(Before-and-after change records)
══════════

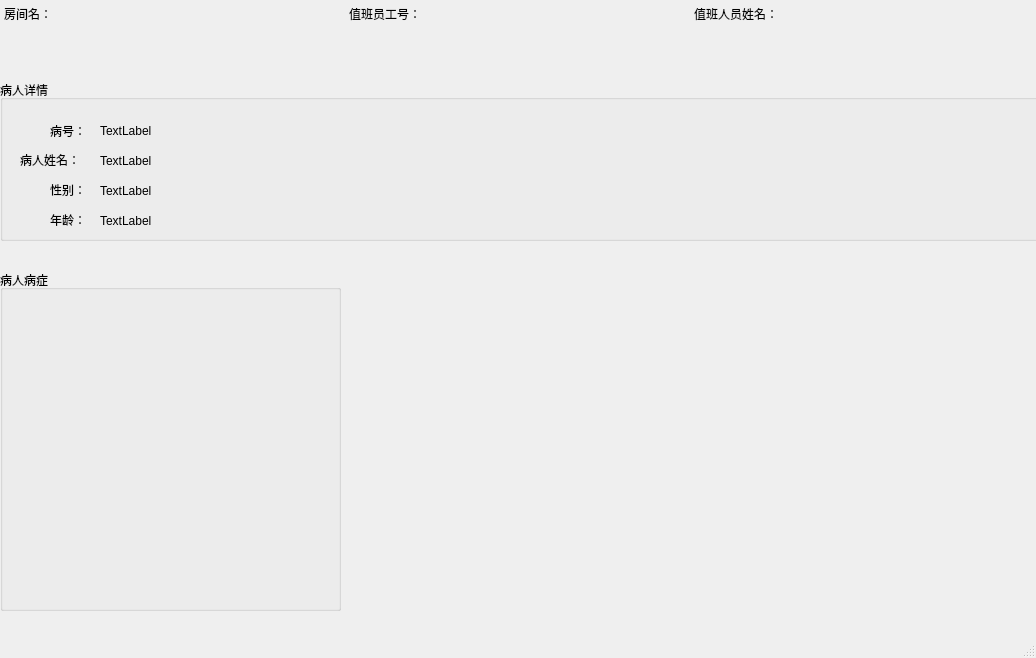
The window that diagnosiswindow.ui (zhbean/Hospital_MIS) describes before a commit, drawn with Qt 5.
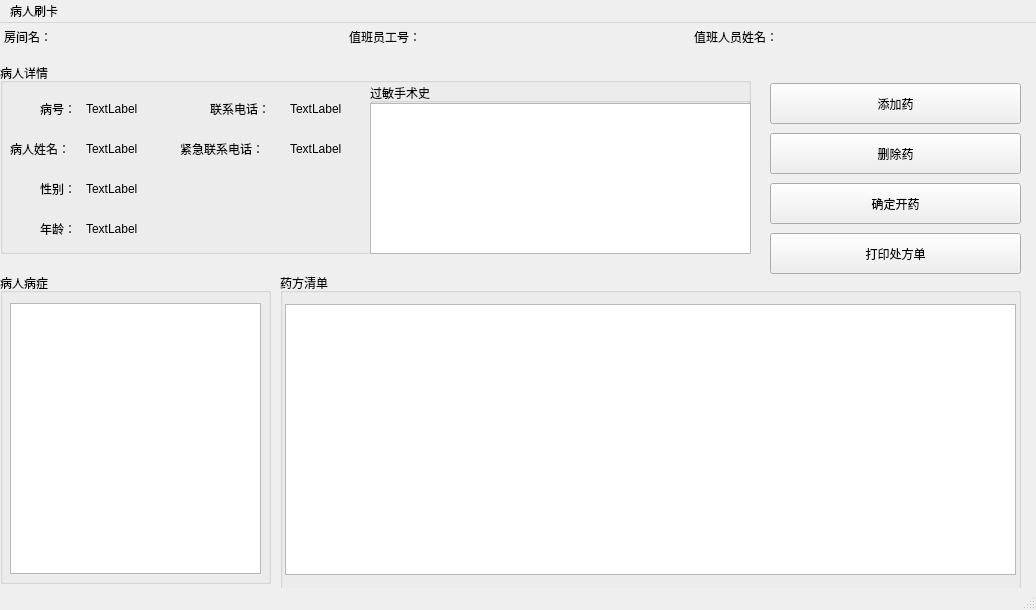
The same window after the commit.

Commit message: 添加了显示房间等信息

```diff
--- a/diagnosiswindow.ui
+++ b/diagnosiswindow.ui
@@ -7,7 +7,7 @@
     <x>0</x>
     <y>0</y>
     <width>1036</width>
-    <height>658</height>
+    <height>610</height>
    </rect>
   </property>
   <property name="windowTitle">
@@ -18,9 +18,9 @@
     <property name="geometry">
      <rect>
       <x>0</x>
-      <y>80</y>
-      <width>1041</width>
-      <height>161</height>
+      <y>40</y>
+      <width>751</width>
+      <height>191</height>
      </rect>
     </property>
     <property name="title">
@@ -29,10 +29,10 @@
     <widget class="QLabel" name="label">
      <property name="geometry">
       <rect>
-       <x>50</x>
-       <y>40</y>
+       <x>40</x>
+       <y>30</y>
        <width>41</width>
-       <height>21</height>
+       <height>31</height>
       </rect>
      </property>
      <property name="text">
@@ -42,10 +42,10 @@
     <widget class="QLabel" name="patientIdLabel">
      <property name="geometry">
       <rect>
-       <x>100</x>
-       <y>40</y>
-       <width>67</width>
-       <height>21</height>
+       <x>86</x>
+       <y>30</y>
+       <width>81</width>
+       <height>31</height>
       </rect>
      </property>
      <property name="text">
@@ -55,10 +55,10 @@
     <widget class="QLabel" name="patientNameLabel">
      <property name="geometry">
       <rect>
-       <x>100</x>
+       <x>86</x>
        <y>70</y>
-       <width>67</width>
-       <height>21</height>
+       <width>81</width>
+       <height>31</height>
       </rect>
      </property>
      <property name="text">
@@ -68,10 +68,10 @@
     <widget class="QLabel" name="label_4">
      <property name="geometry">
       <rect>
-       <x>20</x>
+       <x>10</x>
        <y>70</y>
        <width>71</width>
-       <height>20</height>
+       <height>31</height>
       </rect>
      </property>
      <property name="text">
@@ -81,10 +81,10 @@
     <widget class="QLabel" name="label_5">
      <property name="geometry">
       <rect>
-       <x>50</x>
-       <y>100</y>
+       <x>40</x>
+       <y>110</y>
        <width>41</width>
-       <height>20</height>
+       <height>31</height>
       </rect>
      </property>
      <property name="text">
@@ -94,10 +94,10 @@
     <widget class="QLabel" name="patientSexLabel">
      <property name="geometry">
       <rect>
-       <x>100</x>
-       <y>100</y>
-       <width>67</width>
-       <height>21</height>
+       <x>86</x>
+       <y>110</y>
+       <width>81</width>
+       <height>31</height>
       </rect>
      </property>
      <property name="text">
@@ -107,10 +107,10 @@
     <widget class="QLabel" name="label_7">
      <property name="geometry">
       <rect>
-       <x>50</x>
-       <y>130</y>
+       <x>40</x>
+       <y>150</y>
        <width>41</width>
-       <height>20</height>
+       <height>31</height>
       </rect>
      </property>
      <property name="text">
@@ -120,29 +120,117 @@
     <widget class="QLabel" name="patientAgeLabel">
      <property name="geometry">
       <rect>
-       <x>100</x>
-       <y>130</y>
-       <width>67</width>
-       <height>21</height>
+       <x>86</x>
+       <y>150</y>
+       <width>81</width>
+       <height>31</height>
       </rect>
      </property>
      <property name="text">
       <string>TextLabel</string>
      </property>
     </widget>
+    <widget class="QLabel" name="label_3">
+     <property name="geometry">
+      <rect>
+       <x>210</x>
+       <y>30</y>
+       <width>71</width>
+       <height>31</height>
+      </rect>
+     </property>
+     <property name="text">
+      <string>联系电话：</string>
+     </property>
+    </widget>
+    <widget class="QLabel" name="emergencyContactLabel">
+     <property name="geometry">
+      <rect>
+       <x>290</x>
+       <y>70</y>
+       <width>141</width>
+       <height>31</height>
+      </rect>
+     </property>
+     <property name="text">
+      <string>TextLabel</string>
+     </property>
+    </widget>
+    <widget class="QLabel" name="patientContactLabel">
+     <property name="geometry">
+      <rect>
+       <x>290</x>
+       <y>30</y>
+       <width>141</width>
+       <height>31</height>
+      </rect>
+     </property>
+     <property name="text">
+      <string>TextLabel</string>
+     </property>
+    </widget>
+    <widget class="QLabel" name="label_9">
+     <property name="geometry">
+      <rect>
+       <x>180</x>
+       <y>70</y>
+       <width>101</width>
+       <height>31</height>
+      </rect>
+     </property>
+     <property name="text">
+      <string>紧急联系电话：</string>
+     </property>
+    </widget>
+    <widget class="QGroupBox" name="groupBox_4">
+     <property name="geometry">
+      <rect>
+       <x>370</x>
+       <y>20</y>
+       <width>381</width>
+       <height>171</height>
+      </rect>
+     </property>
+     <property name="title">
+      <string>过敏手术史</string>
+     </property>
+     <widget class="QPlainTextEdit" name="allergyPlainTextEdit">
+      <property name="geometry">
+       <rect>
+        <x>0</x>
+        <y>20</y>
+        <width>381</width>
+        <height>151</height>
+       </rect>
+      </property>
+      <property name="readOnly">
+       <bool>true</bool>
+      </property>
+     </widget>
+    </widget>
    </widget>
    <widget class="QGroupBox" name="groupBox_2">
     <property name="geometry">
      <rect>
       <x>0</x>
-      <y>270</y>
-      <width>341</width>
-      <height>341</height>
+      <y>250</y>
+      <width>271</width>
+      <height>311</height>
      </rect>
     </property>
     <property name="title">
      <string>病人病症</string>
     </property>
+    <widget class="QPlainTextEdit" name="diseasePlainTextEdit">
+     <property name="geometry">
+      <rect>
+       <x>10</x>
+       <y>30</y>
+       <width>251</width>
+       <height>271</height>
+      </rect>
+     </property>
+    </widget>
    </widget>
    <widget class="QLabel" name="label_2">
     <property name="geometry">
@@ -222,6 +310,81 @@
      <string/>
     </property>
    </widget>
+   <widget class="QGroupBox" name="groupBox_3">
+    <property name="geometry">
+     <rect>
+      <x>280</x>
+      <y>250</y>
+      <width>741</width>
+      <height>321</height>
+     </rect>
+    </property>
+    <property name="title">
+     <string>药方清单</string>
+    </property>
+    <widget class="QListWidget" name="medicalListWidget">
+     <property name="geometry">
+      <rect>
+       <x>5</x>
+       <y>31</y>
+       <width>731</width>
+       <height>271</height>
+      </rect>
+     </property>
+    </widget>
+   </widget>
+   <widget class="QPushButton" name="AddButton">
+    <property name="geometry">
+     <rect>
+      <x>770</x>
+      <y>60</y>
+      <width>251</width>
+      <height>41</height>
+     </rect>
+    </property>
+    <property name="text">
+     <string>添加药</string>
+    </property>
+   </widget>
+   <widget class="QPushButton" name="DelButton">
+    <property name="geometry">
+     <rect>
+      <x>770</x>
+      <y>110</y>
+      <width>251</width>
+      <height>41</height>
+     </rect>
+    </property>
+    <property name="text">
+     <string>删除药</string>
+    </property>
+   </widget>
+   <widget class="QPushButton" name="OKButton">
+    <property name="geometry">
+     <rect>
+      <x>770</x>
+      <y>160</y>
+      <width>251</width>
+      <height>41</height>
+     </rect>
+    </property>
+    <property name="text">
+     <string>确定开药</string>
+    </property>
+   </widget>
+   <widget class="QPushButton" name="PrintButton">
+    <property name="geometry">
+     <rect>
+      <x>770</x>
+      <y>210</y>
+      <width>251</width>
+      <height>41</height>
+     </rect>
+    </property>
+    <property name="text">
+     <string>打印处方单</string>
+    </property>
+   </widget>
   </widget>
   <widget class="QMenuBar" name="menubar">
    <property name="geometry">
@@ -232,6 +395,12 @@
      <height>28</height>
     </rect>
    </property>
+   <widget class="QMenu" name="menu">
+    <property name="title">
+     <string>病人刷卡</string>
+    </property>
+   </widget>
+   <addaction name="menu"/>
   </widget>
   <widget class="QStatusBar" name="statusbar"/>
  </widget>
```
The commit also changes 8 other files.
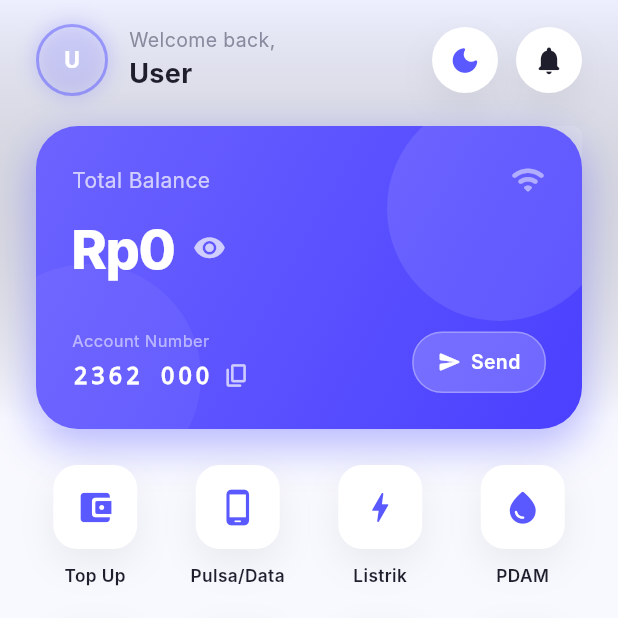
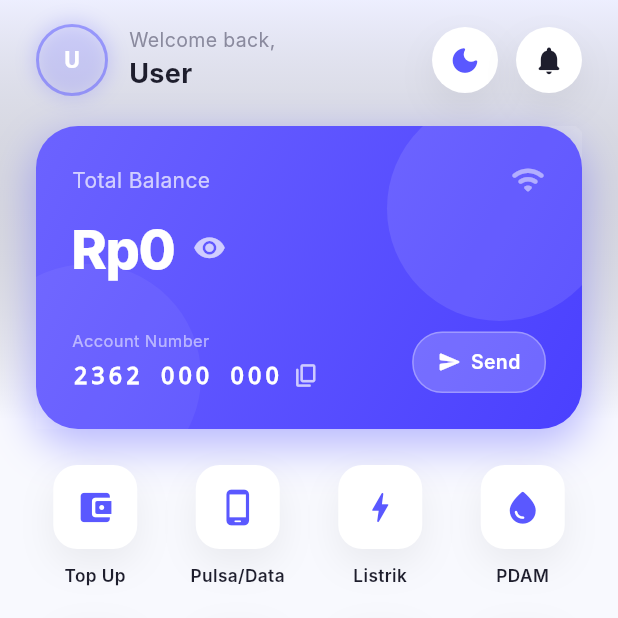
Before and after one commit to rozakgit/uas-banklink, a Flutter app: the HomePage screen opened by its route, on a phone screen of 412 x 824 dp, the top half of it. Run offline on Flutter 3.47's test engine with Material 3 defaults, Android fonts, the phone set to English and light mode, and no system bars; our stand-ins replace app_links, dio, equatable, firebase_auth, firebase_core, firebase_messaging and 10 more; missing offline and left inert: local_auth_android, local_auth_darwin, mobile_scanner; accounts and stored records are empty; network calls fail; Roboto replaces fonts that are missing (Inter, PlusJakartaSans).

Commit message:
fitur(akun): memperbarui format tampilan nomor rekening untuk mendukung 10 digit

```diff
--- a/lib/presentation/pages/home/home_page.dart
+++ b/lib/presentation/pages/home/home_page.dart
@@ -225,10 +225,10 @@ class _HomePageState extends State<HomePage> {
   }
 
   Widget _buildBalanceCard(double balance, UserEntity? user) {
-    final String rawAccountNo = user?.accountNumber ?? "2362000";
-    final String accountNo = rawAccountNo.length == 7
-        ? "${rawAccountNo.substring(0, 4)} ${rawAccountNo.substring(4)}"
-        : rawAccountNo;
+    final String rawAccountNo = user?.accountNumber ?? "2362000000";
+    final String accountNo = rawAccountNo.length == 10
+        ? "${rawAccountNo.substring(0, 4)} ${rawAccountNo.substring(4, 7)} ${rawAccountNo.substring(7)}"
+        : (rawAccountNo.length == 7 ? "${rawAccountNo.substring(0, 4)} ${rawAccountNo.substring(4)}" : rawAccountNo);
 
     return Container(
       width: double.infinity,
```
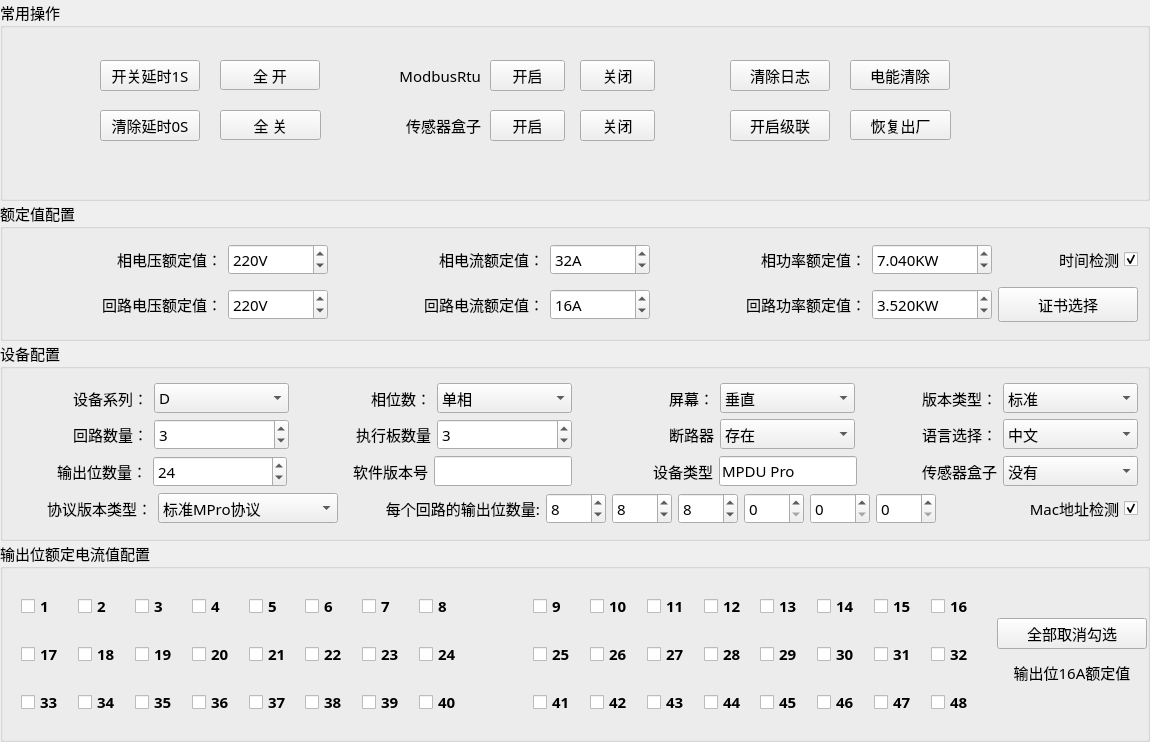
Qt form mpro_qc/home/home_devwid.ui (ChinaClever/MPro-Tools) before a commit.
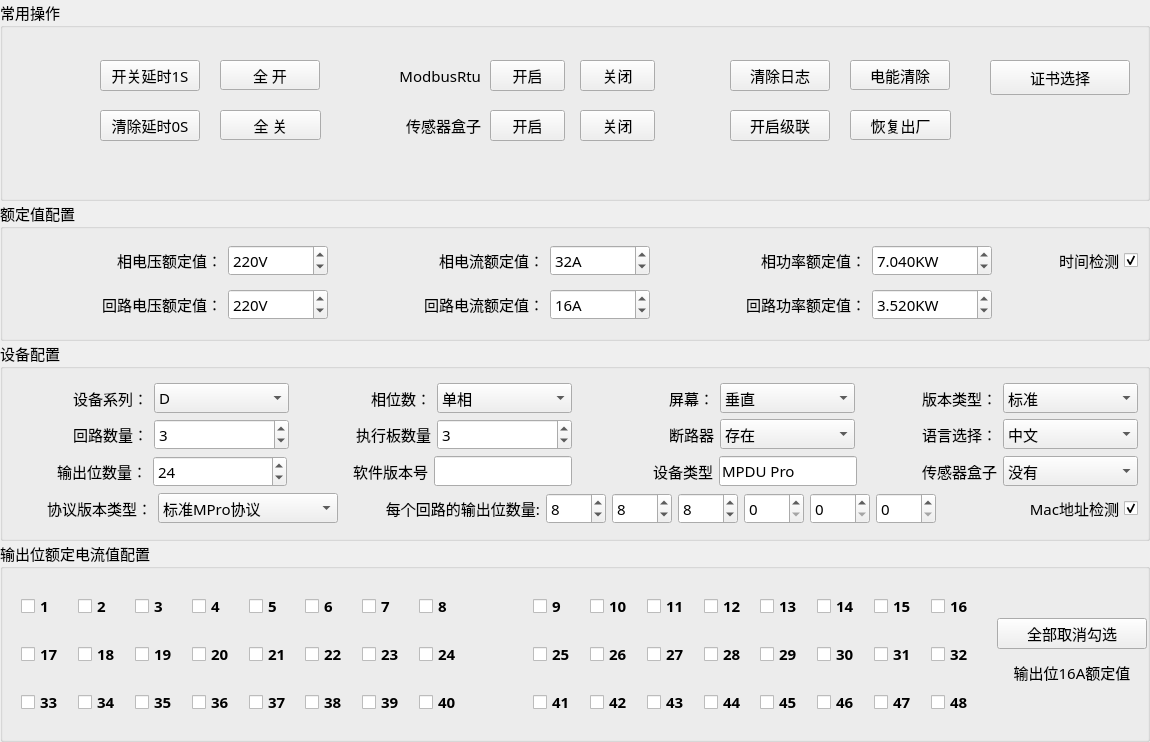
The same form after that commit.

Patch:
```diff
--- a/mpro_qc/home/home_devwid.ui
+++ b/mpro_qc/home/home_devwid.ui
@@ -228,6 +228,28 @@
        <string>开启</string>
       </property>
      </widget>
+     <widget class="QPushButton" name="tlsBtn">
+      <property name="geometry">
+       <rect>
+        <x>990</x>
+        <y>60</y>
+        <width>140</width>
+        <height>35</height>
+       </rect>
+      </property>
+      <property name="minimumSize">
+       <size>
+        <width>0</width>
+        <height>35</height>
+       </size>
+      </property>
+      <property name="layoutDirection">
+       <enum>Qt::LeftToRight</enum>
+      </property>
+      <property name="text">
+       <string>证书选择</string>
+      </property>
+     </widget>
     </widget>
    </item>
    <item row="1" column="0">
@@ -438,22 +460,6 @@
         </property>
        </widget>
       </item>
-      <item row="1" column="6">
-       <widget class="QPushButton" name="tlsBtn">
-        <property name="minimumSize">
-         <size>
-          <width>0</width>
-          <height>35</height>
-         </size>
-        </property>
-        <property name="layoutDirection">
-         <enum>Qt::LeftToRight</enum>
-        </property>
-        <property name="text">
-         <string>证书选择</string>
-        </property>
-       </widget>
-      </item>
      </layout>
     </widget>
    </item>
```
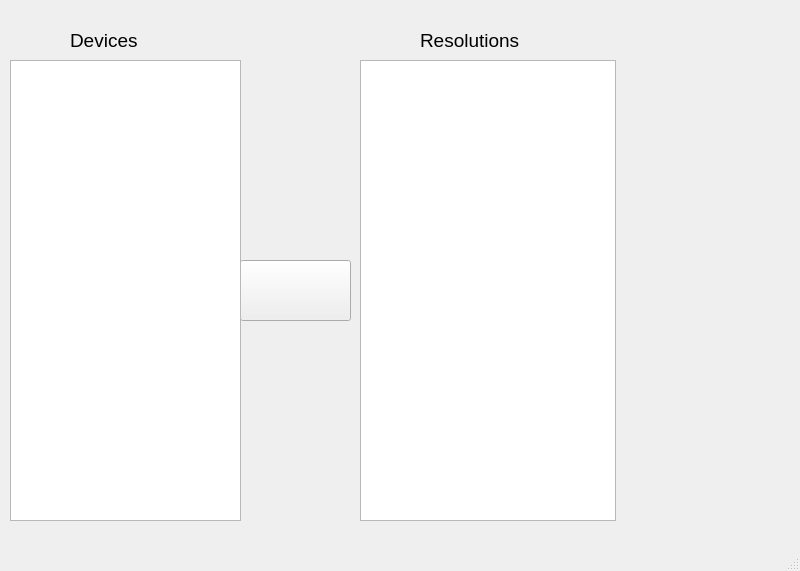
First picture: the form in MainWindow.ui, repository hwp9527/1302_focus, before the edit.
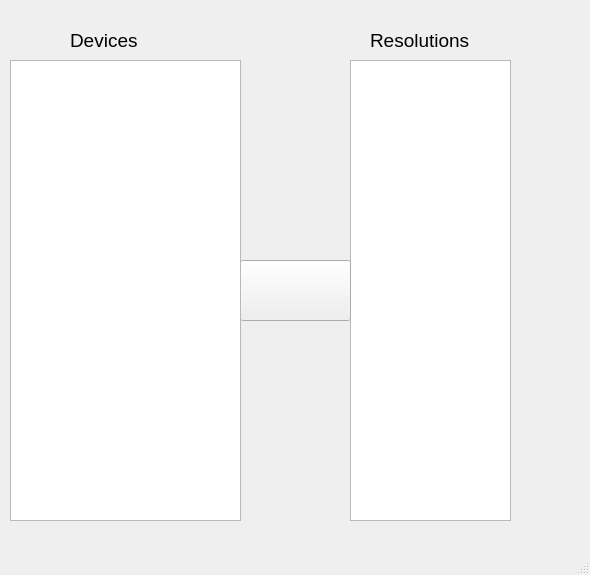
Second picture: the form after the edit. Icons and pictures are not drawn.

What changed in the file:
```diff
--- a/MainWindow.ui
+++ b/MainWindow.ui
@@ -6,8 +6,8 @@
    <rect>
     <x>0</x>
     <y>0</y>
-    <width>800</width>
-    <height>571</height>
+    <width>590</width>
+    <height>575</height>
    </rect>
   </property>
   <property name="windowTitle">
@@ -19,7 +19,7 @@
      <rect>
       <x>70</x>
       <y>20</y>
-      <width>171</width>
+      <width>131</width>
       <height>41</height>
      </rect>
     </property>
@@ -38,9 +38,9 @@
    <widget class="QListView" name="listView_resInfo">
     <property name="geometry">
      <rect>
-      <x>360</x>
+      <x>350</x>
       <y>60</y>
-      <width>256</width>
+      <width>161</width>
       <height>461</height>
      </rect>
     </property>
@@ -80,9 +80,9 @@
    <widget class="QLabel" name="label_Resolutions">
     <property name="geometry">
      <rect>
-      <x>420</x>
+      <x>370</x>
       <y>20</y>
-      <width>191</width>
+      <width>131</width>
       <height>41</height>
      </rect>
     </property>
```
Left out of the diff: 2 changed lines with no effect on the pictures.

══════════

__Assignment__.
What lines in the records above include the string "double"? Copy each one.

__Solution to this exercise__.
   Widget _buildBalanceCard(double balance, UserEntity? user) {
       width: double.infinity,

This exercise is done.